━━ DATA SHOWN

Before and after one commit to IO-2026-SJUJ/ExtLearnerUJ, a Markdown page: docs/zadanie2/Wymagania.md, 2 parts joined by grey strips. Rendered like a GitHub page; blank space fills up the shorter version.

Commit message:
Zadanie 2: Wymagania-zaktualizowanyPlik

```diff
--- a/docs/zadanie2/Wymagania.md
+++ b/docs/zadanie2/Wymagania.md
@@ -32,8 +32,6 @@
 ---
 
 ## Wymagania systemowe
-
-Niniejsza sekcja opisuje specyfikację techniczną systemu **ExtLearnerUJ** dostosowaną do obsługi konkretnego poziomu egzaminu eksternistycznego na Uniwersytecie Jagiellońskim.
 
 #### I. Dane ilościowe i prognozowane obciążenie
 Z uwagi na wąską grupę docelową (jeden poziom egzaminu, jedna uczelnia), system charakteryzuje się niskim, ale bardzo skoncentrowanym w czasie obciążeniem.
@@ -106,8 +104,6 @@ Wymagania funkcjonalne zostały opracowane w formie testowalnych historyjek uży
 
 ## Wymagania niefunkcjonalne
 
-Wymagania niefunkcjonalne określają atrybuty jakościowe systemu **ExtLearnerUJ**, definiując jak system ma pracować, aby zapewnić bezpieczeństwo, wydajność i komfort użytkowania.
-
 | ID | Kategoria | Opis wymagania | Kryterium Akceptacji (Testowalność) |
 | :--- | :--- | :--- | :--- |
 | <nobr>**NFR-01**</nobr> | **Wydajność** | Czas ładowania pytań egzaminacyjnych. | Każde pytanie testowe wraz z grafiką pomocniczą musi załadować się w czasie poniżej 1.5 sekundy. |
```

━━━━

▶ [REQUIRED ACTION] In full and word for word, reproduce the data above.

▶ [SOLUTION TO THE PROBLEM]
Before and after one commit to IO-2026-SJUJ/ExtLearnerUJ, a Markdown page: docs/zadanie2/Wymagania.md, 2 parts joined by grey strips. Rendered like a GitHub page; blank space fills up the shorter version.

Commit message:
Zadanie 2: Wymagania-zaktualizowanyPlik

```diff
--- a/docs/zadanie2/Wymagania.md
+++ b/docs/zadanie2/Wymagania.md
@@ -32,8 +32,6 @@
 ---
 
 ## Wymagania systemowe
-
-Niniejsza sekcja opisuje specyfikację techniczną systemu **ExtLearnerUJ** dostosowaną do obsługi konkretnego poziomu egzaminu eksternistycznego na Uniwersytecie Jagiellońskim.
 
 #### I. Dane ilościowe i prognozowane obciążenie
 Z uwagi na wąską grupę docelową (jeden poziom egzaminu, jedna uczelnia), system charakteryzuje się niskim, ale bardzo skoncentrowanym w czasie obciążeniem.
@@ -106,8 +104,6 @@ Wymagania funkcjonalne zostały opracowane w formie testowalnych historyjek uży
 
 ## Wymagania niefunkcjonalne
 
-Wymagania niefunkcjonalne określają atrybuty jakościowe systemu **ExtLearnerUJ**, definiując jak system ma pracować, aby zapewnić bezpieczeństwo, wydajność i komfort użytkowania.
-
 | ID | Kategoria | Opis wymagania | Kryterium Akceptacji (Testowalność) |
 | :--- | :--- | :--- | :--- |
 | <nobr>**NFR-01**</nobr> | **Wydajność** | Czas ładowania pytań egzaminacyjnych. | Każde pytanie testowe wraz z grafiką pomocniczą musi załadować się w czasie poniżej 1.5 sekundy. |
```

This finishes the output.